» **WHAT TO WORK ON**: Within the entries below, find each line containing the word "like" and copy it.

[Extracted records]
════

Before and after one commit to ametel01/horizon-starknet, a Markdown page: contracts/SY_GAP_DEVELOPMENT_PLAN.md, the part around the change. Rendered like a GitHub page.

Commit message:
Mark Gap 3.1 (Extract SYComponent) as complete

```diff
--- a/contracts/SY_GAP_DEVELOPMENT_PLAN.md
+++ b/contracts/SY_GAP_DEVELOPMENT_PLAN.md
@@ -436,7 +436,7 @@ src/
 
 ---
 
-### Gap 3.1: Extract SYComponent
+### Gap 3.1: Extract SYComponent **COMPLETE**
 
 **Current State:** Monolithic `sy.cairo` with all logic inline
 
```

════

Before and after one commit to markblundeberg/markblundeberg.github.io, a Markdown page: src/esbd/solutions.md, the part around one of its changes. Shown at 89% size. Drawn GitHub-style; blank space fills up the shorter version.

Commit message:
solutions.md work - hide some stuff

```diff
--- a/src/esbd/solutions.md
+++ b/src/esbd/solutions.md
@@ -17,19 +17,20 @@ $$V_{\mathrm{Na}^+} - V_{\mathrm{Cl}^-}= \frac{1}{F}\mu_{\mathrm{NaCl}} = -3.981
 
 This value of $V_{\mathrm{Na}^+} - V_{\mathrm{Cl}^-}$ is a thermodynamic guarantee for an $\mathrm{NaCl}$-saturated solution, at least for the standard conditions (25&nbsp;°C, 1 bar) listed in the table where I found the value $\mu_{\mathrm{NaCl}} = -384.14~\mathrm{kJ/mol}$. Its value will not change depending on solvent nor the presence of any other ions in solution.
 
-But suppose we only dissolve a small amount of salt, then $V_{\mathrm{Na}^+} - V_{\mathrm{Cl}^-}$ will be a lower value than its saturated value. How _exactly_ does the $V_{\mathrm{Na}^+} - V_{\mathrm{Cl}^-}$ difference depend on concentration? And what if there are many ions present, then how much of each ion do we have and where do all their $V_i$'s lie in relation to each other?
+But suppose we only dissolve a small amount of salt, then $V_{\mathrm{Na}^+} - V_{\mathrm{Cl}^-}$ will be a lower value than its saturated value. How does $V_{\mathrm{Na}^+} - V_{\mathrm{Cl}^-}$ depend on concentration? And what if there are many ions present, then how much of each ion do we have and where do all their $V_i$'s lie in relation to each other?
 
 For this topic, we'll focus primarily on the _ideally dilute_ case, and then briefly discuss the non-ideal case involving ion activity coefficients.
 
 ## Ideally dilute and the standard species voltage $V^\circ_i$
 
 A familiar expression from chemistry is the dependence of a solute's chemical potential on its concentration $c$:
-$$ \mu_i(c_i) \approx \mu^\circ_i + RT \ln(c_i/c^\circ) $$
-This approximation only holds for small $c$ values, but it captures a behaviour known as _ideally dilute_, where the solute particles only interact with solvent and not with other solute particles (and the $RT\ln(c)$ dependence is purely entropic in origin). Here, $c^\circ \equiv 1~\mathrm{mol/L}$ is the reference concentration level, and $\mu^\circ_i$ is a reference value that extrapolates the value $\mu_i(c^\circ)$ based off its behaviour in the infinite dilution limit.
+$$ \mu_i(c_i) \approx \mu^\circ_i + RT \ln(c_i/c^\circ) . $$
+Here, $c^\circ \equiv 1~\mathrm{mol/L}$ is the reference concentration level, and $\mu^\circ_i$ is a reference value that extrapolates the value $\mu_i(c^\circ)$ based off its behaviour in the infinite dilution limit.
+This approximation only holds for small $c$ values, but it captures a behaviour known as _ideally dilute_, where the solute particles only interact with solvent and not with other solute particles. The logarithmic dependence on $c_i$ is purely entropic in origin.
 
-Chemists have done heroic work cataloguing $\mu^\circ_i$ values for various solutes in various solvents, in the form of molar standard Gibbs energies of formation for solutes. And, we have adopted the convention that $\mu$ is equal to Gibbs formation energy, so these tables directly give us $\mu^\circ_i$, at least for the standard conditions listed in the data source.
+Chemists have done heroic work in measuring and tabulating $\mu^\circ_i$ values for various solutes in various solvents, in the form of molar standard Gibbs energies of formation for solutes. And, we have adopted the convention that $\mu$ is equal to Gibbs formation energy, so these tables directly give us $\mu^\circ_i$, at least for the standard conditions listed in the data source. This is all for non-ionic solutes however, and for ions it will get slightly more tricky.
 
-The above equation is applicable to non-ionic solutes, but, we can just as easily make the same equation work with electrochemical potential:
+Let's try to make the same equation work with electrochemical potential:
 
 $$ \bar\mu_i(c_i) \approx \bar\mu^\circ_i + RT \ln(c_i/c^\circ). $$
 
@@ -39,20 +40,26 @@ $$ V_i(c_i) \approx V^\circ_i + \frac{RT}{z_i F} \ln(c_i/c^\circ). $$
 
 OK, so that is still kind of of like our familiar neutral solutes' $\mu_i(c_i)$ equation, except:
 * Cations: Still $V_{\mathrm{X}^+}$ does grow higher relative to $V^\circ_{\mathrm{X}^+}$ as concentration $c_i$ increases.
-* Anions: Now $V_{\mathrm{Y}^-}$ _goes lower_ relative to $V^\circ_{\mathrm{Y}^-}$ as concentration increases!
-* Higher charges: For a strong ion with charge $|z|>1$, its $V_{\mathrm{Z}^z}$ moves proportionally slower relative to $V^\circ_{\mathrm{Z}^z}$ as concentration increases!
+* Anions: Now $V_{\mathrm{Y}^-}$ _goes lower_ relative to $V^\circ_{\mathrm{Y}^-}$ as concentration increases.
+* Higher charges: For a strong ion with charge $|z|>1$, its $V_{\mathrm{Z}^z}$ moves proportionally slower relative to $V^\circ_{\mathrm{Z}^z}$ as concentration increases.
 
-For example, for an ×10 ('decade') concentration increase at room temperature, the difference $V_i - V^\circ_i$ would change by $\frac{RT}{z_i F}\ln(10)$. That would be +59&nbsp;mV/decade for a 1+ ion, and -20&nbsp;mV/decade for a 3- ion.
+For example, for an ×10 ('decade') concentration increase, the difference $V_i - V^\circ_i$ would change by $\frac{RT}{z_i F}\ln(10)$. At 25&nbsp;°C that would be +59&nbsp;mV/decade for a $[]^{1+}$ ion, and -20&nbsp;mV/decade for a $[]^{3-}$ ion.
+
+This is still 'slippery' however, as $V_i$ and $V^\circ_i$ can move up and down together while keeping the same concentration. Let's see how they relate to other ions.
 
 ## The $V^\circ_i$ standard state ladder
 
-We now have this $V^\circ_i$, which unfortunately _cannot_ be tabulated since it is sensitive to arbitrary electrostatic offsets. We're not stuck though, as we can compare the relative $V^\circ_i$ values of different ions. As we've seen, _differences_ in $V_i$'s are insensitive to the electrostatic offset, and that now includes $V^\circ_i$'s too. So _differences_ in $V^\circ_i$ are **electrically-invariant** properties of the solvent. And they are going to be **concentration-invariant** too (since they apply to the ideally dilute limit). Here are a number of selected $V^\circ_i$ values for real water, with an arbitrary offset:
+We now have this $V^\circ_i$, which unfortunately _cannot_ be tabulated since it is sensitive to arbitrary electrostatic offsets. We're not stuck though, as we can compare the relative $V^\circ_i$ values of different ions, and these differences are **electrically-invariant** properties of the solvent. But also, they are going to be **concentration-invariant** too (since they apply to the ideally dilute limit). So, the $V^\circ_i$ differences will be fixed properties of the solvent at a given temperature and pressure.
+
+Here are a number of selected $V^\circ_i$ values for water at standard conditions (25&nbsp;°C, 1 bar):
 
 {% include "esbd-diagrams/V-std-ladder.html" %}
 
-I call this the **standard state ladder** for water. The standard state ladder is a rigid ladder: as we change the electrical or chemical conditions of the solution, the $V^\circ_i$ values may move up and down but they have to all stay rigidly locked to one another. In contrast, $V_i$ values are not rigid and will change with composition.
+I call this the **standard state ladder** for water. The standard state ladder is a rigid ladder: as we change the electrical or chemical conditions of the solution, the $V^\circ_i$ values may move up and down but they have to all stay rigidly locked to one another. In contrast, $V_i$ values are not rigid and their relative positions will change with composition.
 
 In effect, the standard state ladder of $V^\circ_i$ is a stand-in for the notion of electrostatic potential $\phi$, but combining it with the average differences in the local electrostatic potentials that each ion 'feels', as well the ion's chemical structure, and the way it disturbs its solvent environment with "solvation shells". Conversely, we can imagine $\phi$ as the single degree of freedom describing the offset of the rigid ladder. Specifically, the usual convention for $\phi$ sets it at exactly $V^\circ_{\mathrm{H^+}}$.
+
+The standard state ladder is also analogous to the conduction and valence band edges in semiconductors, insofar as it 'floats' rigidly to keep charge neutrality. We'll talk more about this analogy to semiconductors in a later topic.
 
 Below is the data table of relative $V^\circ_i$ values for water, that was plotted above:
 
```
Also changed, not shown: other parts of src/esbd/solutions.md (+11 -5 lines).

════

» **SOLUTION TO THE EXERCISE**:
Before and after one commit to ametel01/horizon-starknet, a Markdown page: contracts/SY_GAP_DEVELOPMENT_PLAN.md, the part around the change. Rendered like a GitHub page.
 OK, so that is still kind of of like our familiar neutral solutes' $\mu_i(c_i)$ equation, except:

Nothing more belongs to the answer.